Last week was a historic week for the U.S. Supreme Court and on Thursday June 25, the Supreme Court issued one of its most anticipated decisions of the term with a 6 to 3 rejection of the latest challenge to the Affordable Care Act.

The Court in King V Burwell rejected the challenge by the opponents of the ACA who were attempting to make the case that a literal reading of one sentence of the ACA meant that customers buying health insurance through the federal health care site rather than a state health care exchange could not qualify for the federal tax credits. If the Court had restricted tax credits to state run exchanges, patients and states could have faced some real financial burdens in continuing health insurance, 6.4 million by general estimates. Through the ACA exchanges people can compare and buy health insurance.  If that person is below 400 percent of poverty then a federal tax credit reduces the monthly premium on a sliding scale.  Generally there are 34 states relying on the federal exchange rather than using their own exchange.  But within the thirty-four states are variations including federal-state partnerships.

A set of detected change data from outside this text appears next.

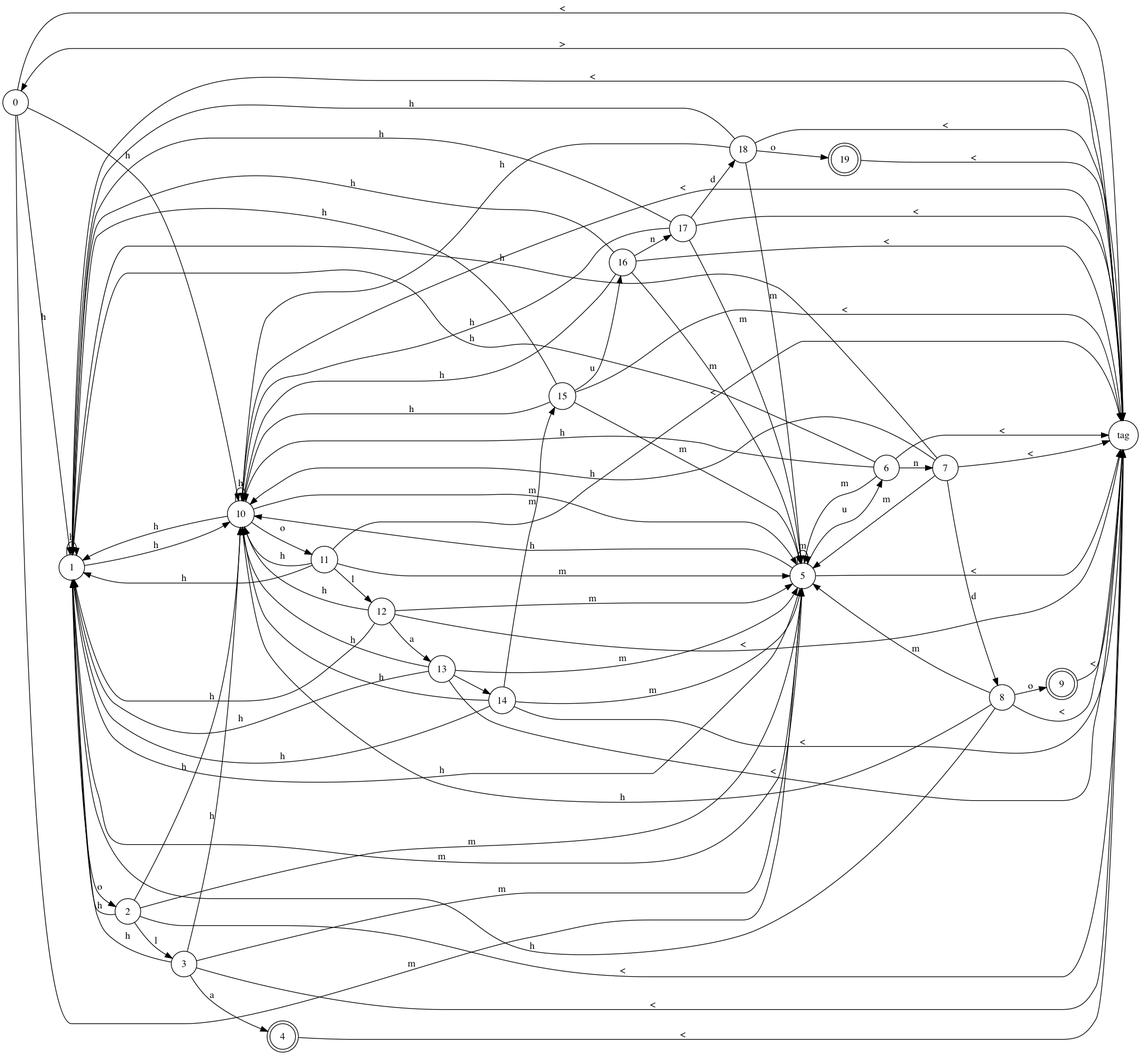
Earlier version of the Graphviz export noDeterminante.png (GdeAchaval/automaton). Its source is kept beside it as noDeterminante.dot.
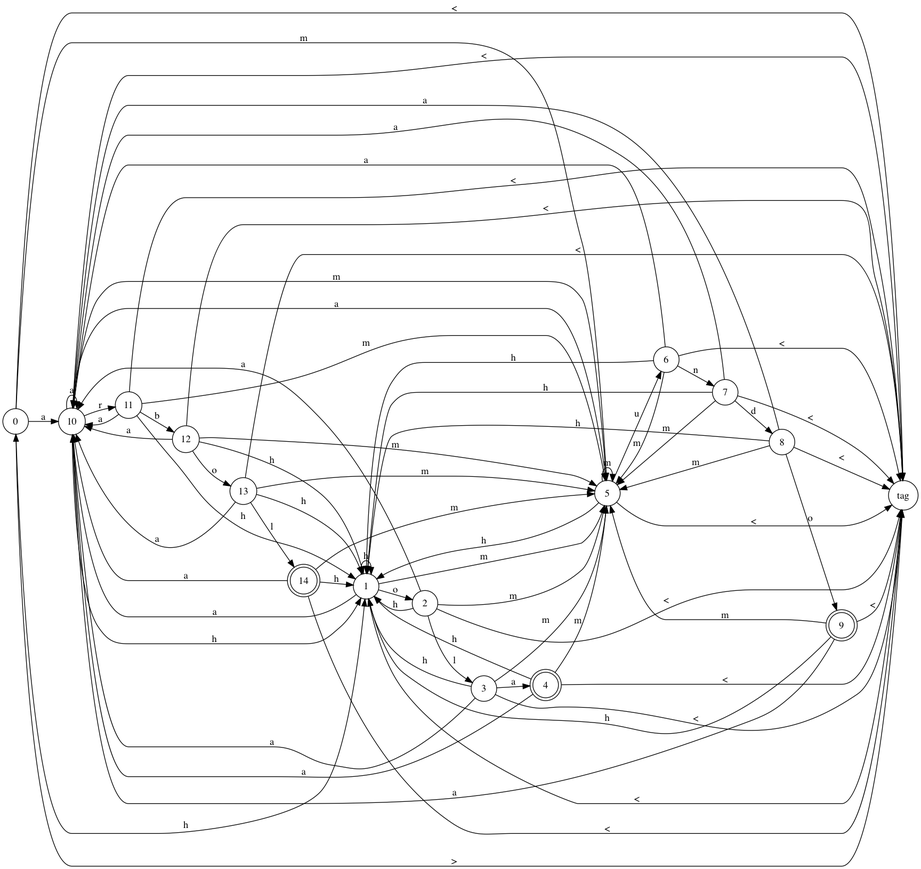
The same file after the commit.

The edit, as a diff of the source:
```diff
@@ -1,113 +1,92 @@
 digraph {
 rankdir = "LR";
 node [shape=circle] Node_0[label="0"];
+node [shape=circle] Node_10[label="10"];
 node [shape=circle] Node_1[label="1"];
-node [shape=circle] Node_10[label="10"];
 node [shape=circle] Node_tag[label="tag"];
 node [shape=circle] Node_5[label="5"];
+node [shape=circle] Node_11[label="11"];
 node [shape=circle] Node_2[label="2"];
-node [shape=circle] Node_11[label="11"];
 node [shape=circle] Node_6[label="6"];
+node [shape=circle] Node_12[label="12"];
 node [shape=circle] Node_3[label="3"];
-node [shape=circle] Node_12[label="12"];
 node [shape=circle] Node_7[label="7"];
+node [shape=circle] Node_13[label="13"];
 node [shape=doublecircle] Node_4[label="4"];
-node [shape=circle] Node_13[label="13"];
 node [shape=circle] Node_8[label="8"];
-node [shape=circle] Node_14[label="14"];
+node [shape=doublecircle] Node_14[label="14"];
 node [shape=doublecircle] Node_9[label="9"];
-node [shape=circle] Node_15[label="15"];
-node [shape=circle] Node_16[label="16"];
-node [shape=circle] Node_17[label="17"];
-node [shape=circle] Node_18[label="18"];
-node [shape=doublecircle] Node_19[label="19"];
 
+Node_0 -> Node_10 [label="a"];
 Node_0 -> Node_1 [label="h"];
-Node_0 -> Node_10 [label="h"];
 Node_0 -> Node_tag [label="<"];
 Node_0 -> Node_5 [label="m"];
+Node_10 -> Node_10 [label="a"];
+Node_10 -> Node_11 [label="r"];
+Node_10 -> Node_1 [label="h"];
+Node_10 -> Node_tag [label="<"];
+Node_10 -> Node_5 [label="m"];
+Node_1 -> Node_10 [label="a"];
 Node_1 -> Node_1 [label="h"];
-Node_1 -> Node_10 [label="h"];
 Node_1 -> Node_tag [label="<"];
 Node_1 -> Node_5 [label="m"];
 Node_1 -> Node_2 [label="o"];
-Node_10 -> Node_1 [label="h"];
-Node_10 -> Node_10 [label="h"];
-Node_10 -> Node_tag [label="<"];
-Node_10 -> Node_5 [label="m"];
-Node_10 -> Node_11 [label="o"];
 Node_tag -> Node_0 [label=">"];
+Node_5 -> Node_10 [label="a"];
 Node_5 -> Node_6 [label="u"];
 Node_5 -> Node_1 [label="h"];
-Node_5 -> Node_10 [label="h"];
 Node_5 -> Node_tag [label="<"];
 Node_5 -> Node_5 [label="m"];
+Node_11 -> Node_10 [label="a"];
+Node_11 -> Node_12 [label="b"];
+Node_11 -> Node_1 [label="h"];
+Node_11 -> Node_tag [label="<"];
+Node_11 -> Node_5 [label="m"];
+Node_2 -> Node_10 [label="a"];
 Node_2 -> Node_1 [label="h"];
-Node_2 -> Node_10 [label="h"];
 Node_2 -> Node_tag [label="<"];
 Node_2 -> Node_3 [label="l"];
 Node_2 -> Node_5 [label="m"];
-Node_11 -> Node_1 [label="h"];
-Node_11 -> Node_10 [label="h"];
-Node_11 -> Node_tag [label="<"];
-Node_11 -> Node_12 [label="l"];
-Node_11 -> Node_5 [label="m"];
+Node_6 -> Node_10 [label="a"];
 Node_6 -> Node_1 [label="h"];
-Node_6 -> Node_10 [label="h"];
 Node_6 -> Node_tag [label="<"];
 Node_6 -> Node_5 [label="m"];
 Node_6 -> Node_7 [label="n"];
+Node_12 -> Node_10 [label="a"];
+Node_12 -> Node_1 [label="h"];
+Node_12 -> Node_tag [label="<"];
+Node_12 -> Node_5 [label="m"];
+Node_12 -> Node_13 [label="o"];
 Node_3 -> Node_4 [label="a"];
+Node_3 -> Node_10 [label="a"];
 Node_3 -> Node_1 [label="h"];
-Node_3 -> Node_10 [label="h"];
 Node_3 -> Node_tag [label="<"];
 Node_3 -> Node_5 [label="m"];
-Node_12 -> Node_13 [label="a"];
-Node_12 -> Node_1 [label="h"];
-Node_12 -> Node_10 [label="h"];
-Node_12 -> Node_tag [label="<"];
-Node_12 -> Node_5 [label="m"];
+Node_7 -> Node_10 [label="a"];
 Node_7 -> Node_8 [label="d"];
 Node_7 -> Node_1 [label="h"];
-Node_7 -> Node_10 [label="h"];
 Node_7 -> Node_tag [label="<"];
 Node_7 -> Node_5 [label="m"];
+Node_13 -> Node_10 [label="a"];
+Node_13 -> Node_1 [label="h"];
+Node_13 -> Node_tag [label="<"];
+Node_13 -> Node_14 [label="l"];
+Node_13 -> Node_5 [label="m"];
+Node_4 -> Node_10 [label="a"];
+Node_4 -> Node_1 [label="h"];
 Node_4 -> Node_tag [label="<"];
-Node_13 -> Node_14 [label=" "];
-Node_13 -> Node_1 [label="h"];
-Node_13 -> Node_10 [label="h"];
-Node_13 -> Node_tag [label="<"];
-Node_13 -> Node_5 [label="m"];
+Node_4 -> Node_5 [label="m"];
+Node_8 -> Node_10 [label="a"];
 Node_8 -> Node_1 [label="h"];
-Node_8 -> Node_10 [label="h"];
 Node_8 -> Node_tag [label="<"];
 Node_8 -> Node_5 [label="m"];
 Node_8 -> Node_9 [label="o"];
+Node_14 -> Node_10 [label="a"];
 Node_14 -> Node_1 [label="h"];
-Node_14 -> Node_10 [label="h"];
 Node_14 -> Node_tag [label="<"];
-Node_14 -> Node_15 [label="m"];
 Node_14 -> Node_5 [label="m"];
+Node_9 -> Node_10 [label="a"];
+Node_9 -> Node_1 [label="h"];
 Node_9 -> Node_tag [label="<"];
-Node_15 -> Node_16 [label="u"];
-Node_15 -> Node_1 [label="h"];
-Node_15 -> Node_10 [label="h"];
-Node_15 -> Node_tag [label="<"];
-Node_15 -> Node_5 [label="m"];
-Node_16 -> Node_1 [label="h"];
-Node_16 -> Node_10 [label="h"];
-Node_16 -> Node_tag [label="<"];
-Node_16 -> Node_5 [label="m"];
-Node_16 -> Node_17 [label="n"];
-Node_17 -> Node_18 [label="d"];
-Node_17 -> Node_1 [label="h"];
-Node_17 -> Node_10 [label="h"];
-Node_17 -> Node_tag [label="<"];
-Node_17 -> Node_5 [label="m"];
-Node_18 -> Node_1 [label="h"];
-Node_18 -> Node_10 [label="h"];
-Node_18 -> Node_tag [label="<"];
-Node_18 -> Node_5 [label="m"];
-Node_18 -> Node_19 [label="o"];
-Node_19 -> Node_tag [label="<"];
+Node_9 -> Node_5 [label="m"];
 }
```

Writing for the majority, Chief Justice Roberts indicated that because the language being challenged was somewhat ambiguous the Court had to look to the broader structure of the ACA.  He then wrote:

“The combination of no tax credits and an ineffective coverage requirement could well push a State’s individual insurance market into a death spiral. It is implausible that Congress meant the Act to operate in this manner. Congress made the guaranteed issue and community rating requirements applicable in every State in the Nation, but those requirements only work when combined with the coverage requirement and tax credits. It thus stands to reason that Congress meant for those provisions to apply in every State as well.”   

Roberts was joined by Justices Kennedy, Ginsburg, Breyer, Sotomayor, and Kagan with Justice Scalia writing the opinion for the minority which also included Justices Thomas and Alito.

As a practical matter the decision may have struck down one of the last most significant legal challenges to the law. To a certain extent it offered some relief to the majority party Republicans who had been considering various options to temporarily patch together an extension of the tax credits while also denouncing the law at the same time.  The discussion taking place in the Senate and House would have extended the credits for a period of time such as two years (delaying any major decisions until the next Administration) but a final strategy had not been settled on and it may not have been able to get the support of enough Republicans.

The President praised the Court decision that is likely to ensure that the ACA remains intact for the rest of his term. It also leaves open from a more technical and political aspect the question of what the Republican leadership will do with their budget reconciliation opportunity. They could still use it to attempt a more political statement and repeal of the ACA but last week’s new projections by the Congressional Budget Office (CBO) projects that repealing the law would actually worsen the deficit.

The CBO said in an updated review that repeal of the ACA would increase the deficit by at least $137 billion over the next ten years. That projection was based on a new “dynamic” budget scoring tool with the traditional budget scoring calculating a repeal costing moiré than $350 billion over ten years. The CBO report also calculated that in addition to deficit problems, 19 million people would lose health insurance in 2016 rising to 24 million people losing coverage by the end of the decade.

If congressional leadership attempts to use the reconciliation process the narrow requirements of reconciliation does not allow changes in law that will worsen the deficit.

There is the potential that they could still use the reconciliation process as a tool for other legislation